Time to Pass on the Pacifier
Babies have a natural sucking reflex, and this behavior soothes and comforts them when they’re hurting, hungry, startled or lonely. Pacifiers are a way to satisfy that sucking reflex while giving mom a break in the process. While research shows that pacifiers can actually be good for babies at bedtime, most experts agree that using a pacifier all day every day can lead to ear infections, dental problems and delays in speech as babies get older.
Dropping the binky
So, how do you go about weaning your little one off of the daytime pacifier? It probably seems like a daunting process, but with plenty of patience and consistency, it can be done!
It’s usually easier to gradually phase out the pacifier, rather than expecting your baby to go cold turkey. At first, try to increase time away from the pacifier during the day, until you can limit use to only naps and bedtime. Once your baby can happily survive the waking hours without it, you can further limit pacifier use to only nighttime. Resist the urge to overexplain; just say: “The pacifier stays at home,” at first, and then: “The pacifier stays in your crib.”

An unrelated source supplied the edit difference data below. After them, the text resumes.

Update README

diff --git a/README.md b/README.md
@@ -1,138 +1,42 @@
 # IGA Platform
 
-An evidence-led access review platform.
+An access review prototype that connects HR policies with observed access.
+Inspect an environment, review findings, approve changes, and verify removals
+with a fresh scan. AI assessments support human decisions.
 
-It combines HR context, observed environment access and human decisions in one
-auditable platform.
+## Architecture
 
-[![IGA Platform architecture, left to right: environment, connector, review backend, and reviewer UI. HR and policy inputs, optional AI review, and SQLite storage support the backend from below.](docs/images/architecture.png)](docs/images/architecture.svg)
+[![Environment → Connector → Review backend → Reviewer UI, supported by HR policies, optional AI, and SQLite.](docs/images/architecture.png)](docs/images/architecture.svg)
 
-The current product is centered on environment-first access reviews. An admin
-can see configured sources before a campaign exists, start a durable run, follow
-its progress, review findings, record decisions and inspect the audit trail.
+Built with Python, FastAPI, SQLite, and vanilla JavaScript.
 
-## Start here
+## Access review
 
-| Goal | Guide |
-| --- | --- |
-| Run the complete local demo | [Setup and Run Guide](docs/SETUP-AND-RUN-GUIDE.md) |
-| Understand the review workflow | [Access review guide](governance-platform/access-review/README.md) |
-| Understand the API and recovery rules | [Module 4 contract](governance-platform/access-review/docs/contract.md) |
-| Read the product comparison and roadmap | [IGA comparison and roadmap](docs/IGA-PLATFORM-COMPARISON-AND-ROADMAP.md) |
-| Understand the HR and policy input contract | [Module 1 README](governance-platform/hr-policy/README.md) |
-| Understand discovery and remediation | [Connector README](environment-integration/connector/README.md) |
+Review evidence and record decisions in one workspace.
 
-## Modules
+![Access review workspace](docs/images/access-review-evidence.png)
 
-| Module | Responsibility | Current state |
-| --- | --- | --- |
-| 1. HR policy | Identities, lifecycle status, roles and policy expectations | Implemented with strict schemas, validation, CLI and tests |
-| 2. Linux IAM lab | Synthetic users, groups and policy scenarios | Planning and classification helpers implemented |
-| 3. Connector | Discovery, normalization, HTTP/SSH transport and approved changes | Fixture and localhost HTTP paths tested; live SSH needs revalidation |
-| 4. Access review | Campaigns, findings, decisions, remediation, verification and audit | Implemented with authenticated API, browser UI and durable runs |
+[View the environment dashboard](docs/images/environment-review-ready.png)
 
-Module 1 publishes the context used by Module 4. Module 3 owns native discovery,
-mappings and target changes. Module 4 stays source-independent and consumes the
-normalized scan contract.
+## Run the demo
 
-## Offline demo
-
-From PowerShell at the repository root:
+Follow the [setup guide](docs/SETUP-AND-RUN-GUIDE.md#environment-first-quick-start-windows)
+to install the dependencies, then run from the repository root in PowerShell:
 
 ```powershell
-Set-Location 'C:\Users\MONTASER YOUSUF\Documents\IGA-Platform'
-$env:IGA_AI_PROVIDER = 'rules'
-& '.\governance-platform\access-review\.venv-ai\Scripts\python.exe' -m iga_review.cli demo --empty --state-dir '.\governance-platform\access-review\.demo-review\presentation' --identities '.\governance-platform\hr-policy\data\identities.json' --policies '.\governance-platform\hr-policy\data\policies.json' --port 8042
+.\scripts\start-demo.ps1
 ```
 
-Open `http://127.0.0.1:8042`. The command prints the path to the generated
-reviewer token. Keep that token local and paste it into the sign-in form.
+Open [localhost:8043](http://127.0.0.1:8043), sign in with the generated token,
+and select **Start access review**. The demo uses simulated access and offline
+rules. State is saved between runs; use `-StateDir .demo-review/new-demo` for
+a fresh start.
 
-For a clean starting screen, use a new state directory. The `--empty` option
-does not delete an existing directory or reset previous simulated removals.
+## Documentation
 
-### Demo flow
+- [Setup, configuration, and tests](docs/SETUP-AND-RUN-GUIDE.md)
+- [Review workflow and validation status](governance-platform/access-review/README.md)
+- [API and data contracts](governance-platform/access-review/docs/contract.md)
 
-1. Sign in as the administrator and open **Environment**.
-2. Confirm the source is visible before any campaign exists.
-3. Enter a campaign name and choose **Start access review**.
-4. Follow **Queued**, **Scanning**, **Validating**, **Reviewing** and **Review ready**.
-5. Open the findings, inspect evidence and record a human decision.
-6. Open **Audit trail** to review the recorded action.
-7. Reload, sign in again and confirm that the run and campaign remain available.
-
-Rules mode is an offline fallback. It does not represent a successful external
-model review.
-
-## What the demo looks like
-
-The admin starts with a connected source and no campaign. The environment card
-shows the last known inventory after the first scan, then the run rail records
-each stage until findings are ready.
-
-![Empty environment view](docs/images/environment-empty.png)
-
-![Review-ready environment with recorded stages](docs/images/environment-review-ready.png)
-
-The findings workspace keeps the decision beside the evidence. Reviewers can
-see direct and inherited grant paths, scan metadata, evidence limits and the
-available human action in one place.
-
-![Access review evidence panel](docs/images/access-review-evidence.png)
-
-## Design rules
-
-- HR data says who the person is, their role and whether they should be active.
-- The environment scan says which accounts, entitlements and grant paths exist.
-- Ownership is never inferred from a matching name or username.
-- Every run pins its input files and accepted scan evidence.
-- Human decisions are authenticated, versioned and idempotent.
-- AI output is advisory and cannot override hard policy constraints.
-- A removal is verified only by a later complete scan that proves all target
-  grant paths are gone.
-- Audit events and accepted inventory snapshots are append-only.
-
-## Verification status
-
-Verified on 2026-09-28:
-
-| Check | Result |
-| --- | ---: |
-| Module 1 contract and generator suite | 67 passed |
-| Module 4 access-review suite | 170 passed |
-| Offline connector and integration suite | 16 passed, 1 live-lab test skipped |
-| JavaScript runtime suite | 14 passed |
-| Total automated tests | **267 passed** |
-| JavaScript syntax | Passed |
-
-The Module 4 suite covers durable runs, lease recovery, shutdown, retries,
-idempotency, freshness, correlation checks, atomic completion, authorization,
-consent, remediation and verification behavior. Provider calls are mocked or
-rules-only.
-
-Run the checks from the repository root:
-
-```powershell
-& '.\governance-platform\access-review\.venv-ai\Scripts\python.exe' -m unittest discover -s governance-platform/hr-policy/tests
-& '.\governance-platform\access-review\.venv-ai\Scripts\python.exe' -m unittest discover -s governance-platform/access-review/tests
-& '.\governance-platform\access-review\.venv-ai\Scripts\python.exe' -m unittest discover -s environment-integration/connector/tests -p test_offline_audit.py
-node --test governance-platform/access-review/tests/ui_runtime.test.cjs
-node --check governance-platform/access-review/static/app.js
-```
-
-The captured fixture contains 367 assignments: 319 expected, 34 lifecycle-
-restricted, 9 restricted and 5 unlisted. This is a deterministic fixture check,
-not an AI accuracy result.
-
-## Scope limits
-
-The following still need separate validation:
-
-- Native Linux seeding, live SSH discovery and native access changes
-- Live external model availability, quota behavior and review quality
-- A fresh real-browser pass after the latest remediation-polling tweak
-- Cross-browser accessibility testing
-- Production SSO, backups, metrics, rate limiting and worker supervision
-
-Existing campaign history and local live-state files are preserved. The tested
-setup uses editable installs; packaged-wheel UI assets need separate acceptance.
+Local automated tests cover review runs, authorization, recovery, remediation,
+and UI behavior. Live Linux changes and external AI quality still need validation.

When your child looks for comfort during the day, instead of offering a pacifier, try offering a favorite toy or blanket. This will help them learn to self-soothe with other familiar items and become less dependent on the pacifier.
This is the most important aspect of helping your child to establish or break any habit. There will probably be tears, but if you give in after a tantrum, you can bet that your child will remember that this is the way to get what they want. Be firm, but kind, and offer lots of praise whenever your baby goes without the pacifier.